> **Work to complete**: Starting with the first line and ending with the one that holds "창(position: fixed)으로 바꿨다.", retype the entries exactly.
** Material shown follows **
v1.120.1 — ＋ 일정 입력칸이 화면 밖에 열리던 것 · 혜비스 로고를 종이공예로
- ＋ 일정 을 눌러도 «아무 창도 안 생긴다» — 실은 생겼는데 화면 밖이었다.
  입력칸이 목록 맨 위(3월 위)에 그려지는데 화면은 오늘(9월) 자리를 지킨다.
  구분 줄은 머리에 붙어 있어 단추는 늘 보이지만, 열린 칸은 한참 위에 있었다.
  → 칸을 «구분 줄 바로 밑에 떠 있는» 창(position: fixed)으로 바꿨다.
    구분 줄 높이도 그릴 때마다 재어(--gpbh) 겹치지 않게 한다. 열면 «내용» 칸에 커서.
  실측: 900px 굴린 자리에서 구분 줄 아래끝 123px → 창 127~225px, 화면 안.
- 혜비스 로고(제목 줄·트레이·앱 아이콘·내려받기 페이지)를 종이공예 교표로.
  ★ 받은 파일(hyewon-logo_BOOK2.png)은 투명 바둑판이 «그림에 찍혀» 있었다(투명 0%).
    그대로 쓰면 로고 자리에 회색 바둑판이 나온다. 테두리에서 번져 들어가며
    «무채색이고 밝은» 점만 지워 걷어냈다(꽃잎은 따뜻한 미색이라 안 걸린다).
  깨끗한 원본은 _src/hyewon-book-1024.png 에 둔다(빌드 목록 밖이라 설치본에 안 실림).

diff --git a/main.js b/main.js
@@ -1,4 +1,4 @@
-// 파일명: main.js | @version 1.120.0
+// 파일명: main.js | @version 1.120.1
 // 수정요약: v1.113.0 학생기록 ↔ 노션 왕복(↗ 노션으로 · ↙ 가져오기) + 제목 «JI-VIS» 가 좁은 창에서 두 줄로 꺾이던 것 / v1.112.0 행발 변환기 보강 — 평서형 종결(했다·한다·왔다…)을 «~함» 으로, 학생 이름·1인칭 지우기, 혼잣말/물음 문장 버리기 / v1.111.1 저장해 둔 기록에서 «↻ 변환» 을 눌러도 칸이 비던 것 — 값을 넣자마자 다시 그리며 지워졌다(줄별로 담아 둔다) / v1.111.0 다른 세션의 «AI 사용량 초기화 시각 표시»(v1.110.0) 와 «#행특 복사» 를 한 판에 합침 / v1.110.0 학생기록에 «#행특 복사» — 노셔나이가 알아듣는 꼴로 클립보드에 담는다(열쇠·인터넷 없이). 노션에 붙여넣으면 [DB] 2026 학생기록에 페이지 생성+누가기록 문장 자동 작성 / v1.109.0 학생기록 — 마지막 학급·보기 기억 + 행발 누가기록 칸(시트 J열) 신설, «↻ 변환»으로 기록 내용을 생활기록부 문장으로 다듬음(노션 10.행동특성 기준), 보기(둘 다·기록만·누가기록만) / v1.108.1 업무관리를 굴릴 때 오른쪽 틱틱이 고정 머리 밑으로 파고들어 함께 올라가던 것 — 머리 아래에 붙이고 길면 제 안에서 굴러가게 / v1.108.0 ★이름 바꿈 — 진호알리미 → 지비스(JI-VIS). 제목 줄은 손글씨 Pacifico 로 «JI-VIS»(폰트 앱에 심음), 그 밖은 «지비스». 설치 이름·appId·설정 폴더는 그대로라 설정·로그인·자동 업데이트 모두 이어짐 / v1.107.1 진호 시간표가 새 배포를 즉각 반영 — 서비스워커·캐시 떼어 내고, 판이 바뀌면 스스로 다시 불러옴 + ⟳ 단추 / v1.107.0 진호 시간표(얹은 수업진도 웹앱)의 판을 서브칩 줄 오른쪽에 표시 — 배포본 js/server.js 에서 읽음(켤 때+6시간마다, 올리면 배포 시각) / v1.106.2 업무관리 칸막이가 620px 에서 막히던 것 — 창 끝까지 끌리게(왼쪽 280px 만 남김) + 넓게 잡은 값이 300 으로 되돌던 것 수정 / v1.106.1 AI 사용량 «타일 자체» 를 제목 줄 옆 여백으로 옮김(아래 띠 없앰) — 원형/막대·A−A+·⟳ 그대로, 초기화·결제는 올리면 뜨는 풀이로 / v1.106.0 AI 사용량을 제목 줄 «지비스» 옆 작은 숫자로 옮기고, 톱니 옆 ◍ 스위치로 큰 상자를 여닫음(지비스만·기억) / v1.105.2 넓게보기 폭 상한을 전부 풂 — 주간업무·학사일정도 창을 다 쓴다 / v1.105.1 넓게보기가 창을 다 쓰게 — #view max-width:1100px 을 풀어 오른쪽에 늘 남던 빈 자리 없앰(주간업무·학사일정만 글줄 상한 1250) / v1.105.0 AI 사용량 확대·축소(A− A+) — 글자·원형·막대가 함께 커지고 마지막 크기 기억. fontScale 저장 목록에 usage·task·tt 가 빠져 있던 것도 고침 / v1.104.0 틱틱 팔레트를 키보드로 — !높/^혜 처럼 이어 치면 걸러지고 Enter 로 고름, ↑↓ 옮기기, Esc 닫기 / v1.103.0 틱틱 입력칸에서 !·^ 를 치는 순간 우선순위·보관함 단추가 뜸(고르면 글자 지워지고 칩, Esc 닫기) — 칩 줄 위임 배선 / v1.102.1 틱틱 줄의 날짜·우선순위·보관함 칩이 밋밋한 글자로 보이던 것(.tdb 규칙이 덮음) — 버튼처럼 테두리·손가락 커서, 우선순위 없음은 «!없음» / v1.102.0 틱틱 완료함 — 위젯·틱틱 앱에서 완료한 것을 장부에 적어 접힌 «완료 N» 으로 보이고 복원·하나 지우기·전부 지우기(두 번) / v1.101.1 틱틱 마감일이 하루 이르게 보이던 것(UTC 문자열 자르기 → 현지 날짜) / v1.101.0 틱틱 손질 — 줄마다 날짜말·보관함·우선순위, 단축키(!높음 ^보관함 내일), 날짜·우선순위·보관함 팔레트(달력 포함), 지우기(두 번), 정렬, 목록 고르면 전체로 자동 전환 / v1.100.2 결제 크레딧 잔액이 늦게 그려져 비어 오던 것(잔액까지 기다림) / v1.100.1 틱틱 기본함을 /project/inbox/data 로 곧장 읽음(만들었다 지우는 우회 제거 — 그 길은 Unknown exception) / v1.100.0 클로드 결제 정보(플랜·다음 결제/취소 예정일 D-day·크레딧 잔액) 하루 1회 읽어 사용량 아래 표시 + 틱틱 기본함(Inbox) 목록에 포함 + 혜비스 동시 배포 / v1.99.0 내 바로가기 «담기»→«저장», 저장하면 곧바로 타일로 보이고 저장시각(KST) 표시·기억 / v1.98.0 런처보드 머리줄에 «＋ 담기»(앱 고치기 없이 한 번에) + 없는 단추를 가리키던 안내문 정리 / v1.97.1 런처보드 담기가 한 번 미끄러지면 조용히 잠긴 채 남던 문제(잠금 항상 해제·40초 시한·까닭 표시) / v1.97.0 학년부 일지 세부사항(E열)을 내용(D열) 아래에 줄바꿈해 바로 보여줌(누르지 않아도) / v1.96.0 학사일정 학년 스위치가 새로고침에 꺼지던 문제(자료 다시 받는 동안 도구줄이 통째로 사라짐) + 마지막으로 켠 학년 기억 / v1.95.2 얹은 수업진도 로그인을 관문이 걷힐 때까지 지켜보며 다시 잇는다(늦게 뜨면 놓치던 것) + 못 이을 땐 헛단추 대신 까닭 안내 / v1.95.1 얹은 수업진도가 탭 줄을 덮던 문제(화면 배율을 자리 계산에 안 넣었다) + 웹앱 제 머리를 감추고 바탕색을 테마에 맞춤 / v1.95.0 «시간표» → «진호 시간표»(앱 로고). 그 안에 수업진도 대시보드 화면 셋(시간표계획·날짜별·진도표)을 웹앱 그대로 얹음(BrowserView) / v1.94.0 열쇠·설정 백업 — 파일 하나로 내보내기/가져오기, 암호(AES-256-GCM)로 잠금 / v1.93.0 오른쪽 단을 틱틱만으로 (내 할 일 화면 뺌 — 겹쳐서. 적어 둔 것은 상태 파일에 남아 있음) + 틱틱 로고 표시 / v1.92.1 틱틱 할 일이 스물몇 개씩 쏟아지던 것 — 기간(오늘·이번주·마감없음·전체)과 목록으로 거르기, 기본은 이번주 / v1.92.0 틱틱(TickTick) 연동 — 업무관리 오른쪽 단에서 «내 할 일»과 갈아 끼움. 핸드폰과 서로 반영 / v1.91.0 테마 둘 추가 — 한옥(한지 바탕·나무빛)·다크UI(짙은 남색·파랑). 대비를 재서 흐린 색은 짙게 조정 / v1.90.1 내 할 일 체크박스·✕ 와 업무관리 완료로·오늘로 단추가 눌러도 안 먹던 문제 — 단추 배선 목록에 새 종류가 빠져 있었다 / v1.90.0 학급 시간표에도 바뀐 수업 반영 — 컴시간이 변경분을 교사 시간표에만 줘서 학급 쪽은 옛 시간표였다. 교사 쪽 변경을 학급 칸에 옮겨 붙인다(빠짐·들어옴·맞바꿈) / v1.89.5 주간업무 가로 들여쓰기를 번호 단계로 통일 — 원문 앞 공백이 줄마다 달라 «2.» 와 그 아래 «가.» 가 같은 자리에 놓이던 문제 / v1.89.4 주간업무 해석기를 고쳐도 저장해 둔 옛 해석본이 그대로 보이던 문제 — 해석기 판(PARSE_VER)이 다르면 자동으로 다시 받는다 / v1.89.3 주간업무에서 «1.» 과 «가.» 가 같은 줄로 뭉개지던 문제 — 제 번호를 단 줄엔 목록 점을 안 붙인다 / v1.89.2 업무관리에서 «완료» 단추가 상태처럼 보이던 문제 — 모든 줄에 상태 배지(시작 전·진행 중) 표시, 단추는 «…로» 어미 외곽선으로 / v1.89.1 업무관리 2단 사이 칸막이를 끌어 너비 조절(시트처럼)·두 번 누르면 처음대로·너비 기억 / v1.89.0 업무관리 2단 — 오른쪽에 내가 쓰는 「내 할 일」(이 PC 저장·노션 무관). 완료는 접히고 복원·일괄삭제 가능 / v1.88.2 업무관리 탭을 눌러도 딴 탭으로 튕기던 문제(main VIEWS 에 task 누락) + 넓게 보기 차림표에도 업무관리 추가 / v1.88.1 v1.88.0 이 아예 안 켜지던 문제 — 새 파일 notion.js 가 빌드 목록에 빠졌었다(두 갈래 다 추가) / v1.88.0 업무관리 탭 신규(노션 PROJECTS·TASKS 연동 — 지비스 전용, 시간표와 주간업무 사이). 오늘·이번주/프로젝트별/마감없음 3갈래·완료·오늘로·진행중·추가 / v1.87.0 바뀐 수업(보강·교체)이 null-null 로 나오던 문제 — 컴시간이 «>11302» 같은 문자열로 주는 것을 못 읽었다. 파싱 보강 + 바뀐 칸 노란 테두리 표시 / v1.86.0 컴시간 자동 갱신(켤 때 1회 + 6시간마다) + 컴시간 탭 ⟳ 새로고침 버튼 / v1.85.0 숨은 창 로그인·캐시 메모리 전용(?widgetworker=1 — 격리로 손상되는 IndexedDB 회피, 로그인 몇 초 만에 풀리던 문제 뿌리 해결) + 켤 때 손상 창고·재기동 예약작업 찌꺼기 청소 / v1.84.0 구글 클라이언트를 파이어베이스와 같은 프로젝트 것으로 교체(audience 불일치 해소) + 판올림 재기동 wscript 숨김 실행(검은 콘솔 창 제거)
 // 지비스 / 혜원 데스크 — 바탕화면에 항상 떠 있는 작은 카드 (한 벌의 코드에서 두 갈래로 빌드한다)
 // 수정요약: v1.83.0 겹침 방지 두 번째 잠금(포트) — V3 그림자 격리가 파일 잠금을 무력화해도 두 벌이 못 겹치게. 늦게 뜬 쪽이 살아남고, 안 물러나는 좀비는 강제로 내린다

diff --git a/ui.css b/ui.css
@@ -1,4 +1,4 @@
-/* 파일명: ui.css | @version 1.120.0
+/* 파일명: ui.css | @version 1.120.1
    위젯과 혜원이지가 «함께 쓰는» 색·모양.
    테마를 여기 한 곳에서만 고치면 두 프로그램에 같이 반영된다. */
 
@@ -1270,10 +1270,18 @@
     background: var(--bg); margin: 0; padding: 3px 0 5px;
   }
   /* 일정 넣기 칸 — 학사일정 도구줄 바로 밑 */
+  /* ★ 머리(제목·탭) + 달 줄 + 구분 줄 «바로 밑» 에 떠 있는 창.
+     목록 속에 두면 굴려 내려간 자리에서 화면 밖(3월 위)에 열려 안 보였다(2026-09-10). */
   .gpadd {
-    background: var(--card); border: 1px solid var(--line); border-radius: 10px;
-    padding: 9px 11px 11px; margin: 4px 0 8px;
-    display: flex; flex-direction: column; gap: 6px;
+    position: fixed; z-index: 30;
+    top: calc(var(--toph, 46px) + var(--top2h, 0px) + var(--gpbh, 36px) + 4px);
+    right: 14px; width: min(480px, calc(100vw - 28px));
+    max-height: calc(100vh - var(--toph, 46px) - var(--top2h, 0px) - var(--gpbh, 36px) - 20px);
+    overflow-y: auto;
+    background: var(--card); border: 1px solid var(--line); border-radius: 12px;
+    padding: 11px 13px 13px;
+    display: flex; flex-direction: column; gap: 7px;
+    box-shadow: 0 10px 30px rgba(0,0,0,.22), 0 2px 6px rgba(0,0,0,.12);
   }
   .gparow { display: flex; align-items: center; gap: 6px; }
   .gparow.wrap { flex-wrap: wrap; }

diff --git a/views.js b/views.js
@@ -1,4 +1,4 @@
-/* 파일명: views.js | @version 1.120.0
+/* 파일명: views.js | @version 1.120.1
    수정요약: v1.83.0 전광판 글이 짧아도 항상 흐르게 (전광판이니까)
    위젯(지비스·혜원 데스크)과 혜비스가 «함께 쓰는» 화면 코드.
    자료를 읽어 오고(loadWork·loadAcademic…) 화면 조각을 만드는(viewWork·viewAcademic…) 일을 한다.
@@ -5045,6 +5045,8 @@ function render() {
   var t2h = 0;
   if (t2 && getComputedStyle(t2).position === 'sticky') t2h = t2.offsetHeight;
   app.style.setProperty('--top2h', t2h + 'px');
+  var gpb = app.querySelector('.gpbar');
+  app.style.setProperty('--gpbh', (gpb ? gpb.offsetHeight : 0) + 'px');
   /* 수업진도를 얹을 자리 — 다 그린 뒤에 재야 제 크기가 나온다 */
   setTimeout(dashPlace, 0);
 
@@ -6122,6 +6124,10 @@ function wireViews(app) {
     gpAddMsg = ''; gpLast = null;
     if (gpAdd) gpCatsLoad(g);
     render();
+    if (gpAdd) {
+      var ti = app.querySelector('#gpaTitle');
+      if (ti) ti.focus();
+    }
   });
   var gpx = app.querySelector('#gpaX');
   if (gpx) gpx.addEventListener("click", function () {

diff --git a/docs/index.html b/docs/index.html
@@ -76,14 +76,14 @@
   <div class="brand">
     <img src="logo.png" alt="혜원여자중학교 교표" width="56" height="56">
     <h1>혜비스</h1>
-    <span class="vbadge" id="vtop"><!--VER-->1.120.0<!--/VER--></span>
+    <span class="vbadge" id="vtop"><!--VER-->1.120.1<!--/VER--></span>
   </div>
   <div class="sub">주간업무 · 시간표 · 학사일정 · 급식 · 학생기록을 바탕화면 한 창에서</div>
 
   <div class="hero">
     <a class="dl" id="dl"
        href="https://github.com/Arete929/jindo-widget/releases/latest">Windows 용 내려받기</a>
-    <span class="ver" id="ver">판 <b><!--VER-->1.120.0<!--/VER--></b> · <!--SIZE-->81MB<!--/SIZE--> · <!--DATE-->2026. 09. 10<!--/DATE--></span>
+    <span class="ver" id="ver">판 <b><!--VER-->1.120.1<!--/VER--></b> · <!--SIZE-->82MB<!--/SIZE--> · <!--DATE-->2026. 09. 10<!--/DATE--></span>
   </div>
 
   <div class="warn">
** End of Material shown **
> **Expected output**:
v1.120.1 — ＋ 일정 입력칸이 화면 밖에 열리던 것 · 혜비스 로고를 종이공예로
- ＋ 일정 을 눌러도 «아무 창도 안 생긴다» — 실은 생겼는데 화면 밖이었다.
  입력칸이 목록 맨 위(3월 위)에 그려지는데 화면은 오늘(9월) 자리를 지킨다.
  구분 줄은 머리에 붙어 있어 단추는 늘 보이지만, 열린 칸은 한참 위에 있었다.
  → 칸을 «구분 줄 바로 밑에 떠 있는» 창(position: fixed)으로 바꿨다.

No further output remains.